Monday, February 20, 2012
In this sequel, Julia (Jill Schoelen) is babysitting for two children who are already asleep. She does the regular babysitter thing, watching MTV and doing homework, until she hears a knock at the door. A man states that his car is disabled, and requests to be let in to use the phone. Julia refuses, but offers to call the Auto Club for him. It's then that she learns the phone is out, but doesn't wish for the man outside to realize that. She says she called, and the man goes on his way. However, he returns some time later to say that they never arrived, and requests that she call again. Still not wanting him to know that she's stranded without phone service, she fakes the call. He returns once again to tell her that he sees someone creeping about the house. She checks on the children and realizes they're gone. She tries to escape the house, only to find that the creeper is in the living room. She escapes just in time and the children are never found.
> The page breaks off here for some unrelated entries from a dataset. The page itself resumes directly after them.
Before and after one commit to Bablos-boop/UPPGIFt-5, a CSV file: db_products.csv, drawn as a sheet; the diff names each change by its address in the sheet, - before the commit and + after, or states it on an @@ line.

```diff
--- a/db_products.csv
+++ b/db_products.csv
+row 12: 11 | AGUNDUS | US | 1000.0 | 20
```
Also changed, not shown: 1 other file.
Fast forward to five years later, where Julia is going to school and living in an off-campus apartment. She keeps her apartment OCD-level organized, and is frightened to realize that small changes have been made over the last few months. She reaches a breaking point when she finds a child's sweater hanging in her closet. She runs to the police, who involves women's advocate, Jill (Carol Kane). Having experienced similar trauma, she takes Julia under her wing, and brings in John Clifford (Charles Durning) to help investigate.
Let's pause a moment to admire the amazeballs hair in this movie:
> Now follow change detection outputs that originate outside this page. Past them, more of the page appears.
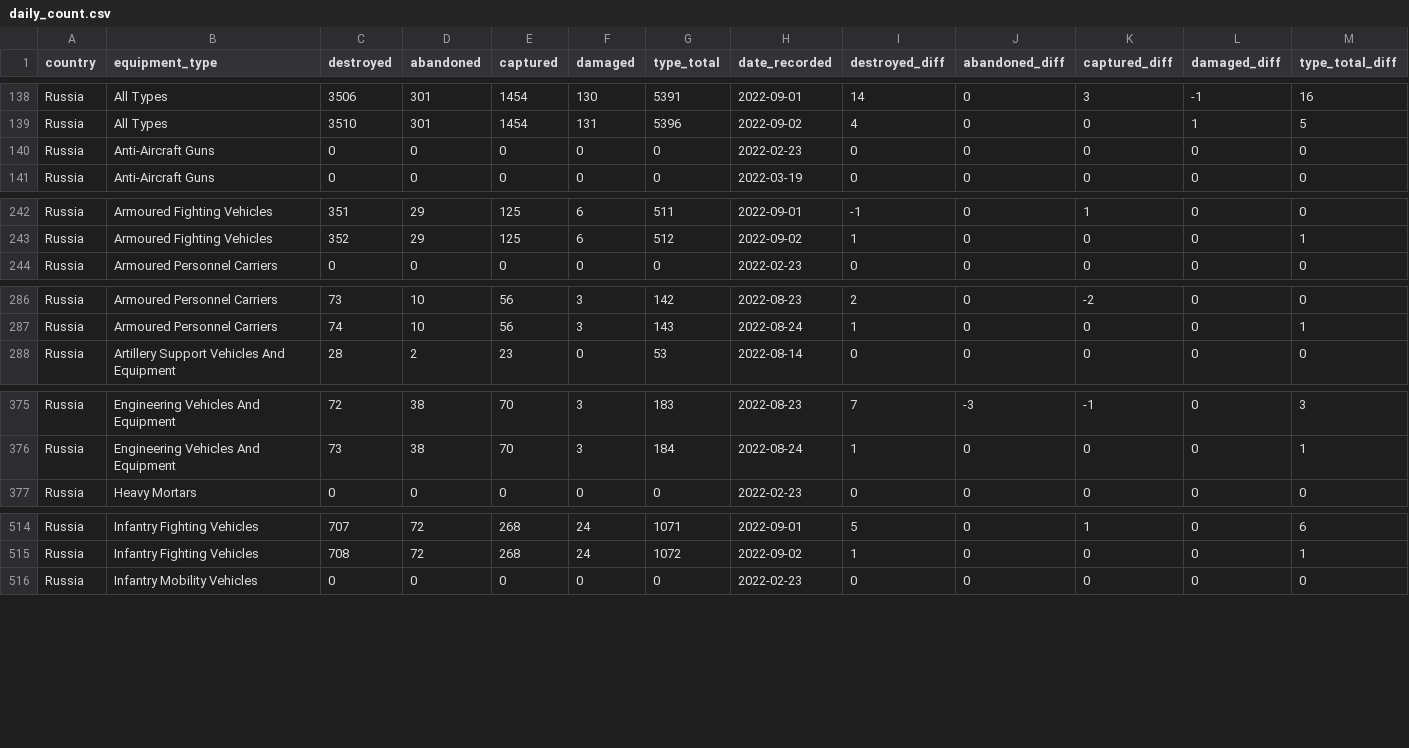
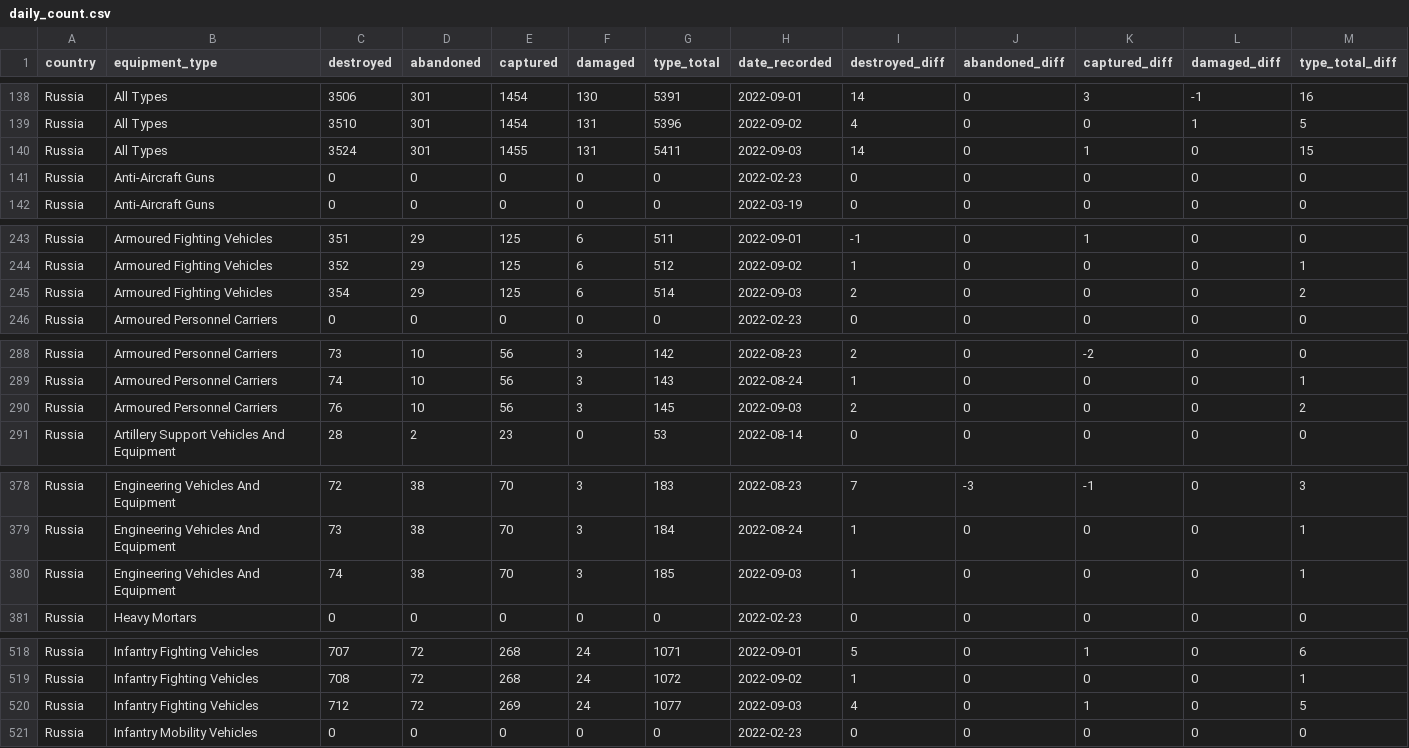
Before and after one commit to scarnecchia/oryx_data, a CSV file: daily_count.csv, drawn as a sheet; only a part is shown, gaps mark what is left out; rows hold the shown columns only; the diff covers the shown part only; the diff names each change by its address in the sheet, - before the commit and + after, or states it on an @@ line.

```diff
--- a/daily_count.csv
+++ b/daily_count.csv
+row 140: Russia | All Types | 3524 | 301 | 1455 | 131 | 5411 | 2022-09-03 | 14 | 0 | 1 | 0 | 15
+row 245: Russia | Armoured Fighting Vehicles | 354 | 29 | 125 | 6 | 514 | 2022-09-03 | 2 | 0 | 0 | 0 | 2
+row 290: Russia | Armoured Personnel Carriers | 76 | 10 | 56 | 3 | 145 | 2022-09-03 | 2 | 0 | 0 | 0 | 2
+row 380: Russia | Engineering Vehicles And Equipment | 74 | 38 | 70 | 3 | 185 | 2022-09-03 | 1 | 0 | 0 | 0 | 1
+row 520: Russia | Infantry Fighting Vehicles | 712 | 72 | 269 | 24 | 1077 | 2022-09-03 | 4 | 0 | 1 | 0 | 5
```
Also changed, not shown: 4 added rows elsewhere in this file, event_abandoned.csv, event_captured.csv, 5 other files.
The killer/stalker/whatever in this movie is one of the most bizarre that I've ever seen. Being a weirdo ventriloquist, slapping someone in a coma repeatedly, painting yourself like a brick wall? There are some seriously creepy moments in this movie. Just little touches like the kid's shirt hanging in the closet, the faceless dummy, and the milk carton, that just give you the shivers.
I am a huge When a Stranger Calls fan, but this sequel keeps the action going more steadily than it's predecessor. Although the general style is so early-90s lame, the acting is pretty on point. I remember how much I loved this movie when I was younger, and I'm happy to say I still liked it nearly two decades later. Rock on, Carol Kane.